Terex's Genie AWP-30S Super Series aerial work platform
In quarterly security filings, Terex Corp reports 18% growth for its aerial work platform (AWP) segment and Oshkosh Corp says its access equipment segment sales increased 10.4%.Terex
Terex's AWP business segment, primarily under the Genie brand, reports sales of USD717.9 million for the second quarter ended 30 June versus USD606.6 million for the corresponding period last year.
"AWP is expected to continue to perform well, both in terms of sales and margin opportunities," says Ronald M DeFeo, Terex executive chairman and chief executive officer.
"For AWP, the second quarter performance was led by North America, where net sales rose more than 25% versus the prior-year period," DeFeo reports. "Europe (AWP) grew more than 15%. However, on a year-to-date basis, European growth is actually outpacing North American growth, reflecting the improving trend in Europe. But still, of course, Europe is way below the past prior peak."
AWP sales in Latin America, however, declined more than 30% in the quarter. "We expect continued strength, particularly in North America and Europe," DeFeo notes.
As of 30 June, the AWP segment had a backlog of firm orders with a value of USD418.4 million, down 20% from USD522.9 million as of 31 March and down 15.9% from USD497.3 million as of 30 June 2013.
Matthew Fearon, president of the AWP segment, says the unit's gross profit line at 22.9% was down 1.3% with three main contributing factors.
"The first one is the mix, and it's basically driven by a client shift to the telehandlers product line, where we have typically not had a full product line and we have not had significant share," he notes. "It's also the fastest growth category."
For the first half of the year, Terex sales of telehandlers increased more than 50%. "If you look at the other categories where we typically get our revenue, the second highest category is scissors, and then booms would be the smallest," he says.
Manufacturing productivity is the second reason for the AWP segment's incremental margin deterioration. "A lot of it has to do with the manufacturing start-up of telehandler production in Oklahoma City," Fearon says. "That's a planned investment in capacity. It's going to be a multi-year endeavour. The first units shipped in June."

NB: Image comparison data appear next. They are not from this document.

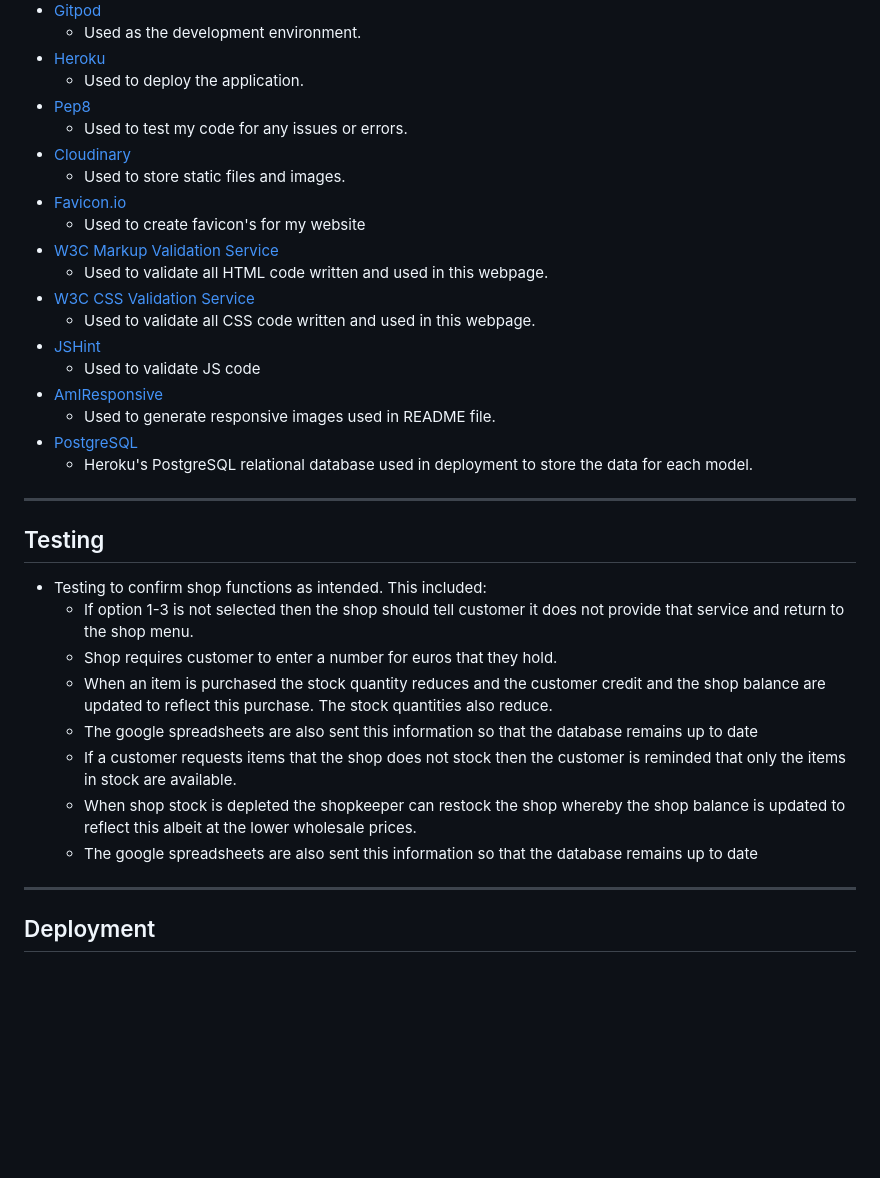
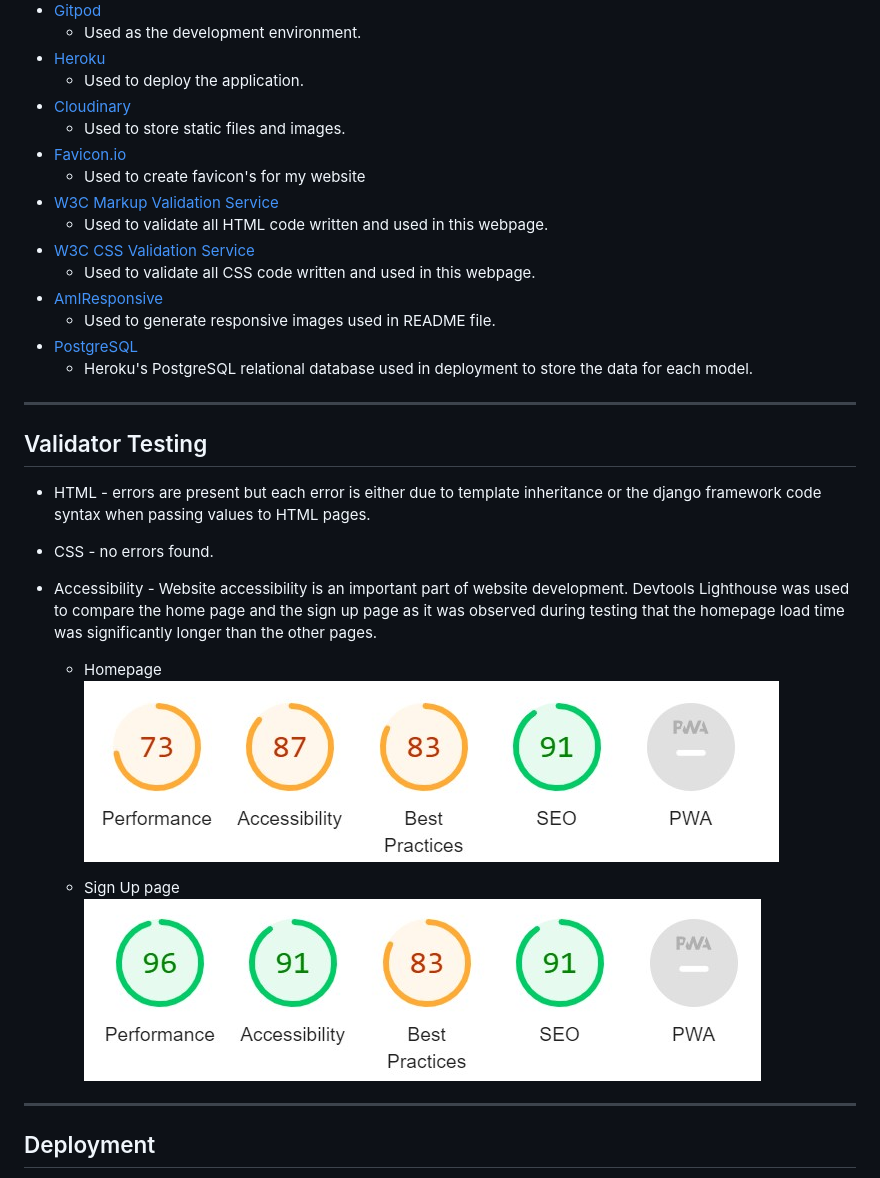
Before and after one commit to juliandunne1234/beach-bootcamp, a Markdown page: README.md, the part around the change printed below. GitHub-like rendering; pictures changed too: assets/images/lighthouse_homepage_report.jpg (added), assets/images/lighthouse_signup_report.jpg (added); blank space fills up the shorter version.

Commit message:
Complete README.md file

```diff
--- a/README.md
+++ b/README.md
@@ -188,8 +188,6 @@ Languages, libraries and frameworks used during the development of this website:
     - Used as the development environment.
 - [Heroku](https://dashboard.heroku.com/apps)
     - Used to deploy the application.
-- [Pep8](http://pep8online.com/)
-    - Used to test my code for any issues or errors.
 - [Cloudinary](https://cloudinary.com/)
     - Used to store static files and images.
 - [Favicon.io](https://favicon.io/)
@@ -200,6 +198,4 @@ Languages, libraries and frameworks used during the development of this website:
     - Used to validate all CSS code written and used in this webpage.
-- [JSHint](https://jshint.com/)
-    - Used to validate JS code
 - [AmIResponsive](http://ami.responsivedesign.is/)
     - Used to generate responsive images used in README file.
 - [PostgreSQL](https://www.postgresql.org/)
@@ -207,16 +203,18 @@ Languages, libraries and frameworks used during the development of this website:
 
 ***
 
-## Testing
-* Testing to confirm shop functions as intended. This included:
-    * If option 1-3 is not selected then the shop should tell customer it does not provide that service and return to the shop menu.
-    * Shop requires customer to enter a number for euros that they hold.
-    * When an item is purchased the stock quantity reduces and the customer credit and the shop balance are updated to reflect this purchase. The stock quantities also reduce.
-    * The google spreadsheets are also sent this information so that the database remains up to date
-    * If a customer requests items that the shop does not stock then the customer is reminded that only the items in stock are available.
-    * When shop stock is depleted the shopkeeper can restock the shop whereby the shop balance is updated to reflect this albeit at the lower wholesale prices.
-    * The google spreadsheets are also sent this information so that the database remains up to date
+## Validator Testing
+* HTML - errors are present but each error is either due to template inheritance or the django framework code syntax when passing values to HTML pages.
 
+* CSS - no errors found.
+
+* Accessibility - Website accessibility is an important part of website development. Devtools Lighthouse was used to compare the home page and the sign up page as it was observed during testing that the homepage load time was significantly longer than the other pages.
+
+    * Homepage
+    ![Navigation menu header screenshot](assets/images/lighthouse_homepage_report.jpg)
+
+    * Sign Up page
+    ![Navigation menu header screenshot](assets/images/lighthouse_signup_report.jpg)
 ***
 
 ## Deployment
```
Also changed, not shown: other parts of README.md (+1 -1 lines), 1 other file.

Higher steel prices also impacted the AWP gross profit line. "If you look at our North American plate cost in 2013, we were getting benefits from the way we were buying steel," Fearon reports. "In late 2013, steel plate prices went up, and we're seeing the effect of that. We do expect to see some improvement over time."
For all operations, Westport-based Terex reports profit of USD139.8 million on sales of USD2.055 billion for the three months ended 30 June. Those results compare with profit of USD21.3 million on sales of USD1.861 billion for the corresponding year-earlier quarter. In addition to aerial work platforms, Terex business segments involve construction, cranes, materials handling-port solutions and materials processing.Oshkosh
Sales for the Oshkosh access equipment segment increased to USD1.04 billion for the third quarter ended 30 June from USD941.5 million for the comparable year-earlier quarter. The amount is a record for quarterly sales for the segment, which principally involves the JLG line of materials handling equipment.
The improvement resulted largely from higher unit volumes in North America and Europe and higher pricing. Those results were offset in part by the absence of US military telehandler sales under a contract that was completed in the fiscal 2013 fourth quarter ended 30 September. Sales of access equipment, excluding US military telehandler sales in fiscal 2013, rose 13.2% in the third quarter.
"We are pleased with our overall third quarter results, led by record performance in the access equipment segment and breakthrough improvement in the commercial segment," says Charles L Szews, Oshkosh chief executive officer.
Within the access equipment segment, quarterly sales of aerial work platforms increased to USD558.1 million from USD485.4 million and sales of telehandlers grew to USD324.4 million from USD317.3 million. Other work climbed to USD156.7 million from USD138.8 million.
The period-end backlog for access equipment was USD487.4 million versus $621.4 million on 30 June 2013. Oshkosh says the lower backlog was largely due to timing of orders from large US national rental companies and the completion of US Department of Defence military telehandler production in the fourth quarter of fiscal 2013. Backlog for these telehandlers was USD17.4 million at 30 June 2013.
For all of its third quarter operations through 30 June, the Oshkosh-based corporation reports profit of USD105.1 million on sales of USD1.932 billion versus profit of USD148.4 million on sales of USD2.204 billion for the comparable year-earlier period. Improved demand in the company's access equipment and commercial segments partially offset expected lower defence segment sales.
"We continue to manage the downturn in our defense business in a responsible manner," Szews reports. "We recently completed the previously announced additional reduction in our defence segment workforce, while retaining the expertise and skill sets that are essential to support potential new business, including the US Joint Light Tactical Vehicle program and several international tactical wheeled vehicle opportunities."